The physical layout of electric wires is critical in reducing both magnetic and electric fields. The most basic reduction approach calls for relocating sources at a distance from a critical region, such as an office or piece of sensitive electronic equipment. Minimum spacing of “hot” and “neutral” wires will result in lower magnetic field exposures. Conducting objects are effective in shielding electric fields. For example, placing a grounded conductive enclosure around a space will eliminate the electric field in that space. For ELF electric fields, the conductive enclosure can be as simple and inexpensive as a wire mesh screen.

Magnetic fields, especially ELF magnetic fields, are much harder to shield than electric fields because they readily penetrate most materials. Shielding can be active or passive. Active shielding is done by creating additional sources to produce an opposing canceling field, thereby altering the intensity from the source. Active shielding involves the use of coils that carry a current oriented in such a way that it will reduce or cancel the magnetic field to be avoided. Controlling alternate current pathways that produce large current loops is also a valuable approach.
Passive shielding is done by changing the magnetic field in a region. It is accomplished by placing a material shield between the magnetic field source and the region to be shielded. Shields can be made of ferromagnetic materials that alter the structure of the magnetic field by providing a preferred path the for the magnetic flux lines. This process is known as flux shunting. Shields may also be made conductive materials in which the magnetic field source induces electric currents that tend to oppose or cancel the original magnetic field. This process is known as induced current shielding. Shielding in which induced currents flow in conductive loops of wire is being investigated as a means of reducing magnetic fields near power lines. Only a small number of materials are suitable for reducing magnetic fields, and these materials can be expensive. Design and cost considerations must therefore be part of the shielding process.
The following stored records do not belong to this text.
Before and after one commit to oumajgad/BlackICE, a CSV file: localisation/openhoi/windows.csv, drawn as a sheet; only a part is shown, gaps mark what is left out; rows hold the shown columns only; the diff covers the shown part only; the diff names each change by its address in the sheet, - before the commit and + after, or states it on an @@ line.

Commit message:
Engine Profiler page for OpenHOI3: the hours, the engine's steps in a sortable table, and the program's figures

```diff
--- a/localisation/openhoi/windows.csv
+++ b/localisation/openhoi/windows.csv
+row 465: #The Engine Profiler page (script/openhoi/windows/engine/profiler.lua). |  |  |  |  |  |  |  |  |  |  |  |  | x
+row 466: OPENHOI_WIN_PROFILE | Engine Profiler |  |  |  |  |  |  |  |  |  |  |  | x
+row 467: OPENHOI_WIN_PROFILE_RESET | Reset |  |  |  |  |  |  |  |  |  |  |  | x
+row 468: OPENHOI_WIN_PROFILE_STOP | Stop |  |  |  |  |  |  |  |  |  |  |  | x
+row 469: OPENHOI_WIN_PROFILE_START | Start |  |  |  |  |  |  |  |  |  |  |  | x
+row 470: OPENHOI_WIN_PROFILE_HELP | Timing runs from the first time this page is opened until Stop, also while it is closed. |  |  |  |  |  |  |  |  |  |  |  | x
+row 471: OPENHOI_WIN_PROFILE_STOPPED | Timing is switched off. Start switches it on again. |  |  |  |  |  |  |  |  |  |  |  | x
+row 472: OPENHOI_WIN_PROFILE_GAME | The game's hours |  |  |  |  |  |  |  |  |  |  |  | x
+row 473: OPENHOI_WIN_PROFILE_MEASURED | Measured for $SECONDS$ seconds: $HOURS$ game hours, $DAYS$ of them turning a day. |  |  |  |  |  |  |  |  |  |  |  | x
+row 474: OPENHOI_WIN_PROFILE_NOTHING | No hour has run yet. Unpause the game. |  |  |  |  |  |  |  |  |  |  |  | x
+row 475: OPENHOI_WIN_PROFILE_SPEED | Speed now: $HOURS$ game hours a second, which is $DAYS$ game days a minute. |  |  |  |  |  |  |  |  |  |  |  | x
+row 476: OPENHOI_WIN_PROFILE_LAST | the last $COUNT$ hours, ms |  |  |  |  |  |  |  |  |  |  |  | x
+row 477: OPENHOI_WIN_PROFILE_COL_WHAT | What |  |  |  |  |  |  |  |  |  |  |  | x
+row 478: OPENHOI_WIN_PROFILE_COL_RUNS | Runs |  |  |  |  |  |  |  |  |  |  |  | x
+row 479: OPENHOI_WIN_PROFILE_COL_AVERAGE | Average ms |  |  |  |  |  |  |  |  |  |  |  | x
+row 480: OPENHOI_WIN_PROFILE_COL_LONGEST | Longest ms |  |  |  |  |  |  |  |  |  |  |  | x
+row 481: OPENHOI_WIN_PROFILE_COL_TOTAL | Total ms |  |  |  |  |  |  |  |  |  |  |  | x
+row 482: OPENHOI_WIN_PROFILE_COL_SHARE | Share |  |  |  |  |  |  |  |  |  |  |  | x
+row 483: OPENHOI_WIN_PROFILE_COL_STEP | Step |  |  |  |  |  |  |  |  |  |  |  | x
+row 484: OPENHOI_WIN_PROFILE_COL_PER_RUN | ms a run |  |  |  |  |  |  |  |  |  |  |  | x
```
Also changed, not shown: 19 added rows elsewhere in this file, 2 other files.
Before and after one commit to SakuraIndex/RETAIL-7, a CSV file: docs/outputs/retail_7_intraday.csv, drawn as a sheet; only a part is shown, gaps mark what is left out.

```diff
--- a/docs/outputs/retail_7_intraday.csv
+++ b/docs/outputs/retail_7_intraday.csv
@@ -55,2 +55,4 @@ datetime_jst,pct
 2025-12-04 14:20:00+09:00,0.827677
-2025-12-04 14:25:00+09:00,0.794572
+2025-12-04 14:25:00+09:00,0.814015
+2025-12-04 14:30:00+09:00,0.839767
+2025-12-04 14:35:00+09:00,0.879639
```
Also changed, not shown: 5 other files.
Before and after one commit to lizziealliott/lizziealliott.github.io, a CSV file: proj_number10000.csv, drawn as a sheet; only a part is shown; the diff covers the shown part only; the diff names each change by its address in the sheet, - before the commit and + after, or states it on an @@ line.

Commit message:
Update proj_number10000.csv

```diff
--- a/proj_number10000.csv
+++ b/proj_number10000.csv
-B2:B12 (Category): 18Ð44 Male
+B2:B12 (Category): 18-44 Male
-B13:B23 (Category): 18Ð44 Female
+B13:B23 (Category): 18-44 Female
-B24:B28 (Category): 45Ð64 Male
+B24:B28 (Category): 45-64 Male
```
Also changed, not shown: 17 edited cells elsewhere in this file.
Author's Bio: 

Dr. William Pawluk is an international medical expert in the medical use of electromagnetic fields (PEMFs), with over 27 years experience. He has had academic appointments at Johns Hopkins and U of Maryland, co-hosted a natural medicine radio show for over 10 years, has appeared on The Dr OZ Show, written and done interviews and lectures on magnetics, conducted research on the use of various kinds of PEMFs on pain, wound healing, concussion, etc., and teaches professionals and consults regularly with the public on the use of magnetic therapies. He has an authoritative website, and published the book Power Tools for Health, reviewing the science and various therapy options.